Those fears seemed to be doubly justified on the day of May 3, 2007 as Pedroia struggled to a .172/.294/.224 line in full-time duty, raising thoughts that Alex Cora should take over at second base. Nope, Terry Francona stuck with him. A .336/.391/.471 remainder of the year netted him Rookie of the Year honors as the BoSox went on to win the World Series. People were singing his praises left and right.

2008 was even better. Pedroia cranked 213 hits and 54 doubles en route to winning the MVP. He then signed a six year, $40.5 million contract that will keep him with Boston through 2014.

This is where “lack of upside” factors in, I think: Pedroia is Pedroia. He has had similar skills since day one, so while his MVP season is likely his high-water mark, he should end up a remarkably consistent ballplayer over the next several years without fear of drop-off. I also think he won’t drop off as severely as players tend to do — he’ll age well. I say this because of his advanced plate discipline and not having to rely on power to bolster his game.
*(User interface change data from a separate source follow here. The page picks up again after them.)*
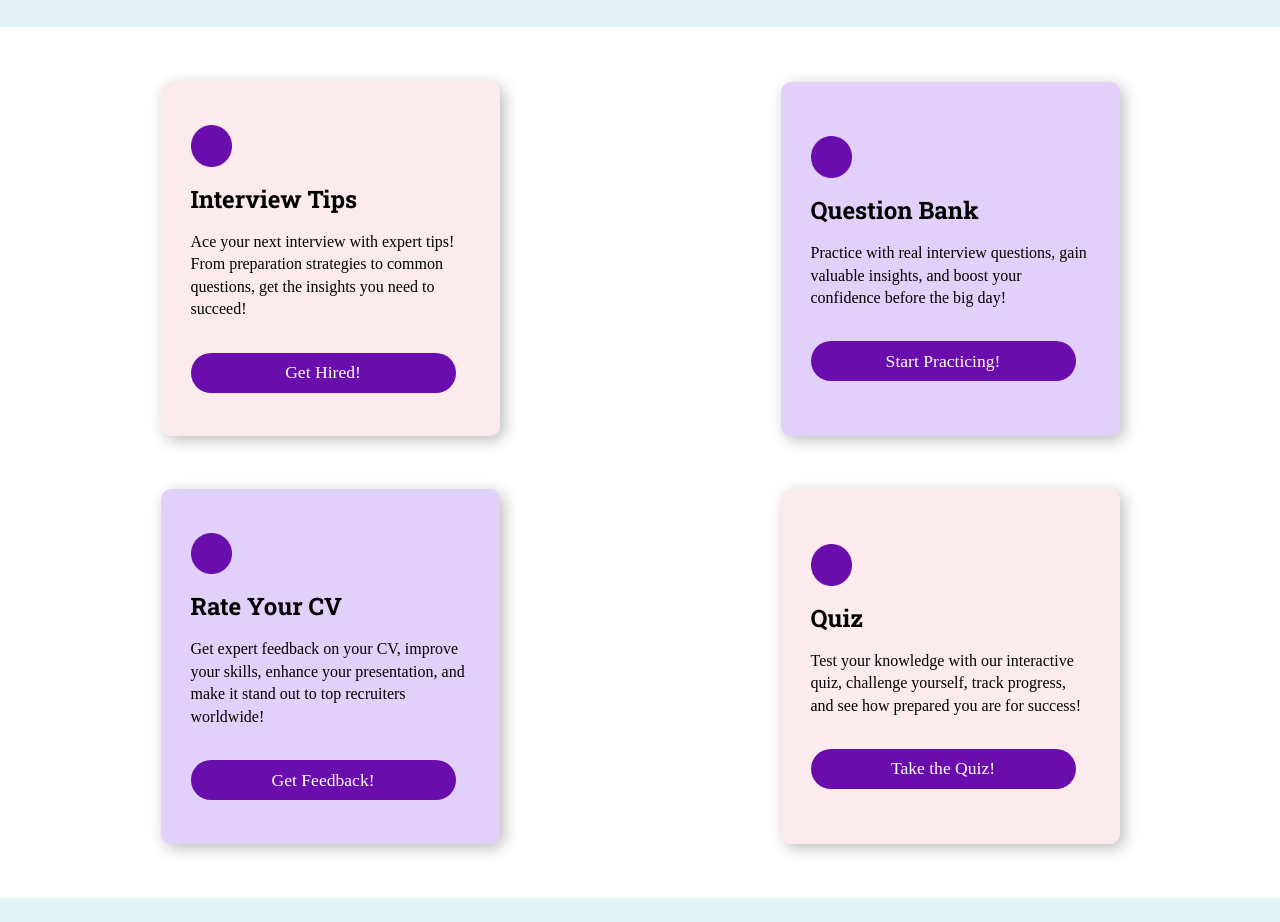
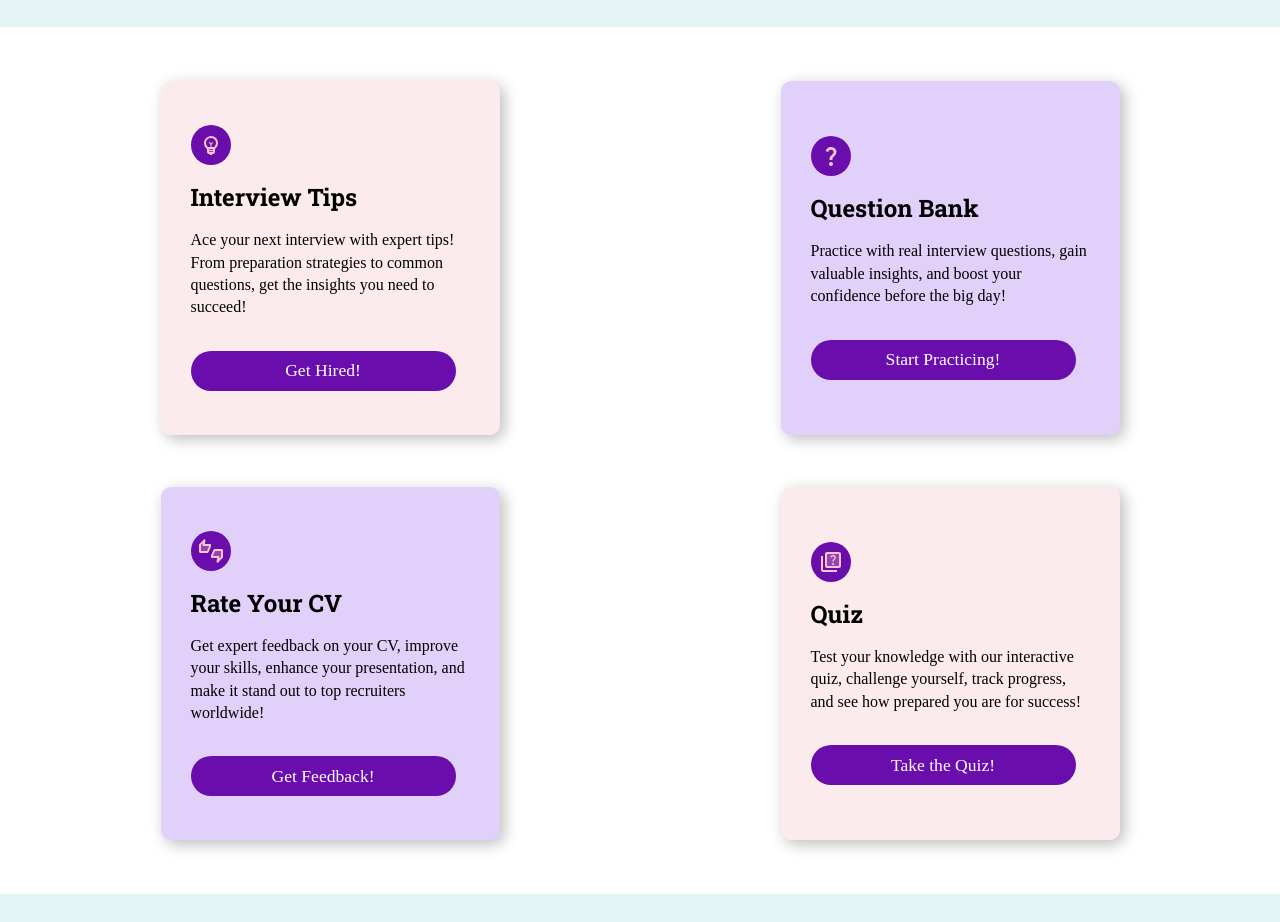
Before and after one commit to DEBI-2025/Frontend, a React (Vite) app: page / in a window 1280 px wide. Shown: the part 966-1888 px from the top of the page. Built offline with nearby package versions, Linux system fonts and the light colour scheme.

Commit message:
added icons on card on home page

```diff
--- a/src/components/ServiceCard.jsx
+++ b/src/components/ServiceCard.jsx
@@ -1,10 +1,10 @@
 import { Link } from "react-router-dom";
 import styled from "styled-components";
 
-function ServiceCard({ icon, title, description, button, bgColor, link }) {
+function ServiceCard({ icon:Icon, title, description, button, bgColor, link }) {
   return (
     <CardDiv bgColor={bgColor}>
-      <CardIcon src={icon} alt="icon" />
+      <CardIcon>{Icon && <Icon />}</CardIcon>
       <CardTitle>{title}</CardTitle>
       <CardDescription>{description}</CardDescription>
       <CardButton to={link}>{button}</CardButton>
@@ -29,9 +29,18 @@ const CardDiv = styled.div`
   }
 `;
 
-const CardIcon = styled.img`
-  width: 15%;
+
+const CardIcon = styled.span`
+  width:40px;
+  height: 40px;
+  display: flex;
+  justify-content: center;
+  align-items: center;
+  background-color: #6A0DAD;
+  border-radius: 50%;
+  color: #F7C5CC;
 `;
+
 
 const CardTitle = styled.p`
   font-family: Roboto Slab;
--- a/src/components/ServicesContainer.jsx
+++ b/src/components/ServicesContainer.jsx
@@ -1,12 +1,15 @@
 import ServiceCard from "./ServiceCard";
-import shape from "../images/shape.png";
 import styled from "styled-components";
+import EmojiObjectsTwoToneIcon from '@mui/icons-material/EmojiObjectsTwoTone';
+import QuestionMarkTwoToneIcon from '@mui/icons-material/QuestionMarkTwoTone';
+import ThumbsUpDownTwoToneIcon from '@mui/icons-material/ThumbsUpDownTwoTone';
+import QuizTwoToneIcon from '@mui/icons-material/QuizTwoTone';
 
 function ServicesContainer() {
   return (
     <CardsContainer>
       <ServiceCard
-        icon={shape}
+        icon={EmojiObjectsTwoToneIcon}
         title={"Interview Tips"}
         description={
           "Ace your next interview with expert tips! From preparation strategies to common questions, get the insights you need to succeed!"
@@ -15,7 +18,8 @@ function ServicesContainer() {
         link="/tips"
       />
       <ServiceCard
-        icon={shape}
+        icon={QuestionMarkTwoToneIcon}
+
         title={"Question Bank"}
         description={
           "Practice with real interview questions, gain valuable insights, and boost your confidence before the big day!"
@@ -25,7 +29,8 @@ function ServicesContainer() {
         link="/questionbank"
       />{" "}
       <ServiceCard
-        icon={shape}
+        icon={ThumbsUpDownTwoToneIcon}
+
         title={"Rate Your CV"}
         description={
           "Get expert feedback on your CV, improve your skills, enhance your presentation, and make it stand out to top recruiters worldwide!"
@@ -35,7 +40,8 @@ function ServicesContainer() {
         link="/rateyourcv"
       />{" "}
       <ServiceCard
-        icon={shape}
+        icon={QuizTwoToneIcon}
+
         title={"Quiz"}
         description={
           "Test your knowledge with our interactive quiz, challenge yourself, track progress, and see how prepared you are for success!"
```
With his tremendous hand/eye coordination and peripheral vision, he has the talent to stay in the game a long time. He’ll probably dip to fringe All-Star status as he advances into his 30s (.750 OPS-ish) but I see him as a starter deep into his career, although likely with a David Eckstein-ish ending.

But this is a look back, not a look forward.

2009 was a bit of an off-year for him as he sank to a .296 batting average. On the plus side, he really advanced his plate discipline to a rate stat 10.6 percent, a fantastic jump. For a comparison, here are his percents for 2006, 7 and 8: 7.3, 8.3, 7.1.

As you can see, his patience actually dropped during his MVP year, and it was a concern of mine. He’s erased that concern and posted a fantastic K/BB ratio of 74/45. Pedroia is likely more of a .300 hitter than the .320s he was over the last two years, but couple that with 15 home runs, 20 stolen bases, well over 100 runs scored and gap power and you have a human dynamo that should be a centerpiece for Boston for years to come.

Much like we will start the new decade with no consistent answer at shortstop, we started the millennium with a rotating cast of castoffs and miscast starters. Jose Offerman was supposed to lead us to the promised land. Instead, he became Jose Awfulman who later incited a brawl with bat in hand.

Now, what Boston has is it’s own Derek Jeter, for all intents and purposes. Immediate success, similar game… the only difference is Jeter being paid out the nose and overrated defensively for his prime years. (Funnily enough, Jeter is actually a solid defender at short now.)

I gotta tell you, it feels good to have scrappy Dustin Pedroia manning second for years to come. In fact, don’t be surprised if he makes the Teens Team of the Decade either.

Players who played second base for the Red Sox from 2000-9, sorted by last name: Manny Alexander, Carlos Baerga, Mark Bellhorn, Alex Cora, Cesar Crespo, Jeff Frye, Tony Graffanino, Nick Green, Ricky Gutierrez, Willie Harris, Damian Jackson, Mike Lansing, Jed Lowrie, Alejandro Machado, Lou Merloni, Doug Mientkiewicz, Bill Mueller, Bry Nelson, Jose Offerman, Pokey Reese, Donnie Sadler, Freddy Sanchez, Rey Sanchez, Angel Santos, Chris Stynes, Ramon Vazquels, Gil Velazquez, Todd Walker, Chris Woodward, Kevin Youkilis